» **What to work on**
Only the lines from the one containing "style C fill:#76b900,stroke:#000000,color:#000000" through the end of the listing below are to be reproduced, exactly as they stand.

» **Task data**
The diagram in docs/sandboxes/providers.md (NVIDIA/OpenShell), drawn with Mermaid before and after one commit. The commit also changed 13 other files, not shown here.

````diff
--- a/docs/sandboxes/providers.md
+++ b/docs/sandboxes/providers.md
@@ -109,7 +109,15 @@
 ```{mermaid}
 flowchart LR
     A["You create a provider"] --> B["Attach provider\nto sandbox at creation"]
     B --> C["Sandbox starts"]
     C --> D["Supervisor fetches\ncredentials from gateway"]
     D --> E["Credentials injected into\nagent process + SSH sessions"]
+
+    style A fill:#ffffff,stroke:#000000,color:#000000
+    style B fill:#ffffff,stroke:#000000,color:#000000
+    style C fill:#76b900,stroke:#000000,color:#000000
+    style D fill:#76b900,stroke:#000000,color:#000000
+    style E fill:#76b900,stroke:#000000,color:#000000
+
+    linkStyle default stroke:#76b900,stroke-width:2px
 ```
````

» **Response**
+    style C fill:#76b900,stroke:#000000,color:#000000
+    style D fill:#76b900,stroke:#000000,color:#000000
+    style E fill:#76b900,stroke:#000000,color:#000000
+
+    linkStyle default stroke:#76b900,stroke-width:2px
 ```
````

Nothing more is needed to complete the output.